The role of cervical headgear and lower utility arch in the control of the vertical dimension


Uelger G., Arun T., Sayinsu K., Isik F.

AMERICAN JOURNAL OF ORTHODONTICS AND DENTOFACIAL ORTHOPEDICS, cilt.130, sa.4, ss.492-501, 2006 (SCI İndekslerine Giren Dergi) identifier identifier identifier

  • Yayın Türü: Makale / Tam Makale
  • Cilt numarası: 130 Konu: 4
  • Basım Tarihi: 2006
  • Doi Numarası: 10.1016/j.ajodo.2005.01.027
  • Dergi Adı: AMERICAN JOURNAL OF ORTHODONTICS AND DENTOFACIAL ORTHOPEDICS
  • Sayfa Sayıları: ss.492-501

Özet

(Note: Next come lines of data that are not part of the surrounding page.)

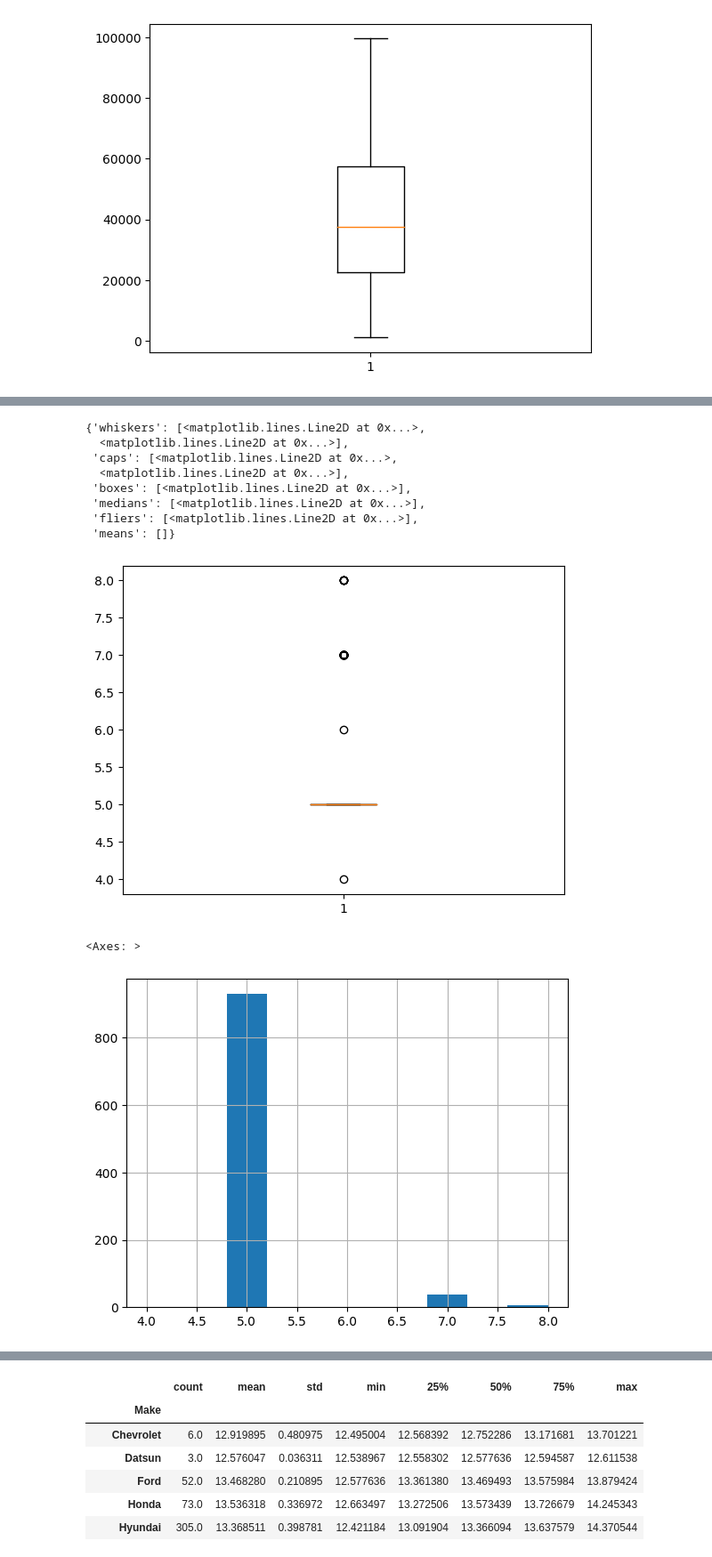
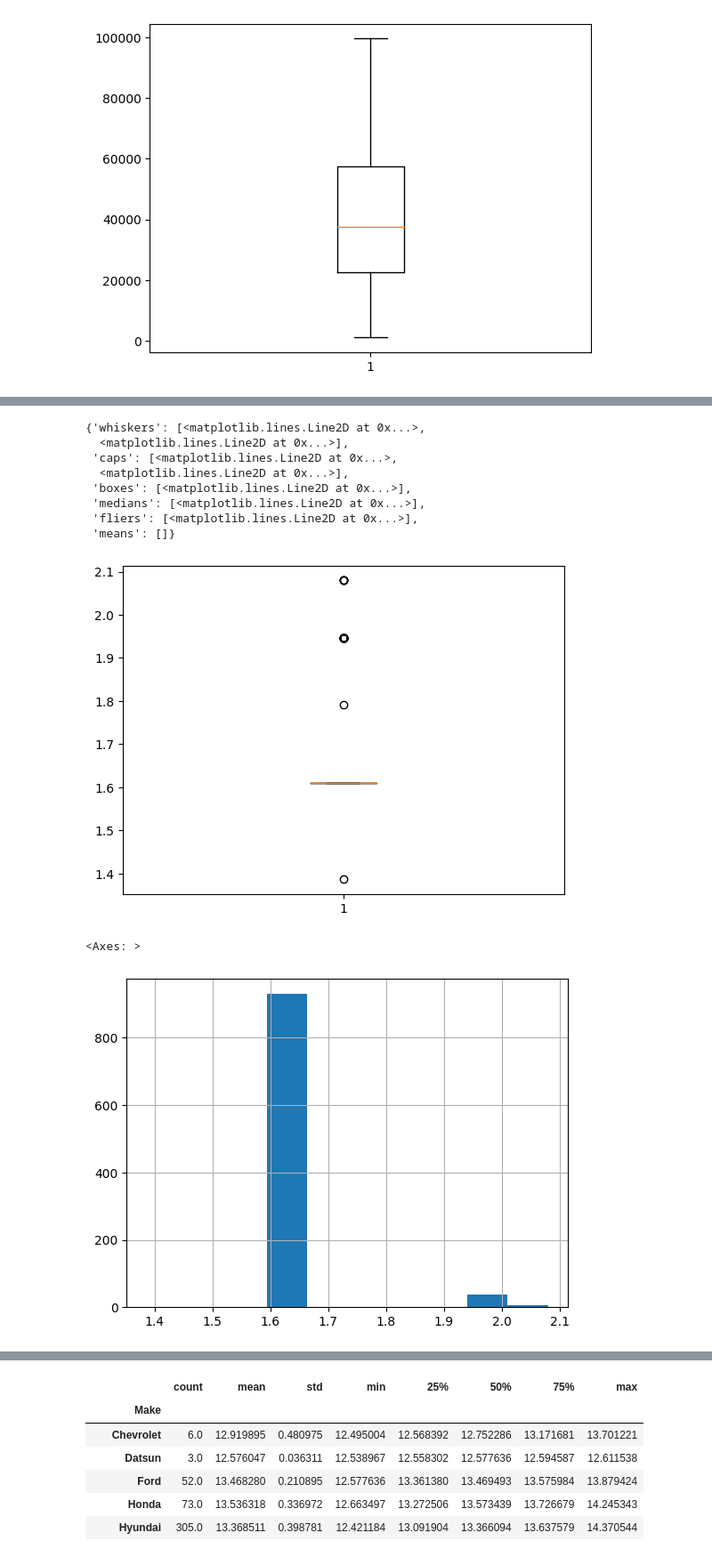
Before and after one commit to Monty-2003/assignment4, a Jupyter notebook: assignment4.ipynb, the cells around one changed output, grey strips where cells are left out. Shown at 89% size. Saved outputs shown, nothing was run; the diff lists cells and outputs as text; code cells hidden in the pictures.

Commit message:
Log transformation on variables

```diff
--- a/assignment4.ipynb
+++ b/assignment4.ipynb
@@ -42,7 +42,7 @@ import matplotlib.pyplot as plt
 
 car_dat = pd.read_csv("./assignment4/data/cars_hw.csv")
 
-car_dat = car_dat[['Price', 'Color', 'Seating_Capacity', 'Body_Type', 'Make', 'Make_Year', 'Mileage_Run']]
+car_dat = car_dat[['Price', 'Color', 'Seating_Capacity', 'Body_Type', 'Make', 'Make_Year', 'Mileage_Run', 'Fuel_Type', 'Transmission', 'Transmission_Type']]
 car_dat.describe()
 # %% [output]
 |  | Price | Seating_Capacity | Make_Year | Mileage_Run |
@@ -81,0 +82,3 @@ car_dat['Price'].hist()
+# %%
+# Convert year to age, makes more sense and will make results of regression accurate
+car_dat['Age'] = max(car_dat['Make_Year']) - car_dat['Make_Year']
@@ -82,3 +90,4 @@ car_dat['Price'].hist()
 # %%
-# Log transformation on `Price` because of its skewness and only positive nums
-car_dat['Price'] = np.log(car_dat['Price'])
+# Log transformation on `Price` and `Age` because of its skewness and only positive nums. Not sure when to use arsin vs log.
+car_dat['price'] = np.log(car_dat['Price'])
+car_dat['age'] = np.log(car_dat['Age'])
@@ -94,3 +108,10 @@ plt.boxplot(car_dat['Mileage_Run'])
  'fliers': [<matplotlib.lines.Line2D at 0x...>],
  'means': []}
 [figure]
+# %%
+car_dat['mileage'] = np.log(car_dat['Mileage_Run'])
+car_dat['seating'] = np.log(car_dat['Seating_Capacity'])
+
+sns.scatterplot(x=car_dat['price'], y=car_dat['mileage'], hue=car_dat['seating'])
+
+# Seems like all data is relatively close to a normal distribution after performing log transformations
@@ -109,5 +133,5 @@ plt.boxplot(car_dat['Make_Year'])
 # %%
-plt.boxplot(car_dat['Seating_Capacity'])
+plt.boxplot(car_dat['seating'])
 # %% [output]
 {'whiskers': [<matplotlib.lines.Line2D at 0x...>,
   <matplotlib.lines.Line2D at 0x...>],
@@ -117,12 +141,12 @@ plt.boxplot(car_dat['Seating_Capacity'])
  'medians': [<matplotlib.lines.Line2D at 0x...>],
  'fliers': [<matplotlib.lines.Line2D at 0x...>],
  'means': []}
-[figure, old version]
+[figure, new version]
 # %%
 # Numerical with very few unique values and an overwhelmingly majority value, 5.0
-car_dat['Seating_Capacity'].hist()
+car_dat['seating'].hist()
 # %% [output]
 <Axes: >
-[figure, old version]
+[figure, new version]
 # %%
 # Kernel density of `Price`
```
Also changed, not shown: parts of 9 cells of this notebook.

Introduction: This study was carried out to evaluate the treatment changes in skeletal and dental parameters in growing patients. Methods: The sample consisted of 24 subjects with Class II Division 1 malocclusion. Half of the patients were treated with cervical headgear alone (group C, n = 12), and the other half received a combination of cervical headgear and lower utility arch (group CU, n = 12). The treatment groups were compared with a matched untreated control group (n 12). The mean ages of the subjects at the beginning of the study were 8.85 +/- 1.19 years in group C, 9.23 +/- 0.76 years in group CU, and 8.62 +/- 0.78 years in the control group. The cervical headgear was used with an expanded inner bow and a 15 degrees to 20 degrees upward bend of the longer outer bow, worn 12 to 14 hours a day, with a force of 450 to 500 g per side. The lower utility arch was designed as described in the bioprogressive technique. Treatment changes were assessed on lateral cephalometric radiographs. Results: The cervical headgear produced Class II correction through maxillary orthopedic and orthodontic changes. Anterior face height increased more in the treatment groups than in the control group. The treatment groups also displayed statistically significant increases in ramus height. Due to these effects, mandibular plane orientation stayed relatively unchanged. There was no opening rotation of the mandible in the treatment groups. The lower utility arch produced intrusion and lingual tipping of the mandibular incisors and distal tipping without extrusion of the mandibular molars. The treatment groups showed significant anterior descents of the palatal plane. Maxillary molar total extrusion produced by cervical headgear treatment was an average of no more than 1 mm as compared with the control group. The utility arch did not appear to influence mandibular rotational response.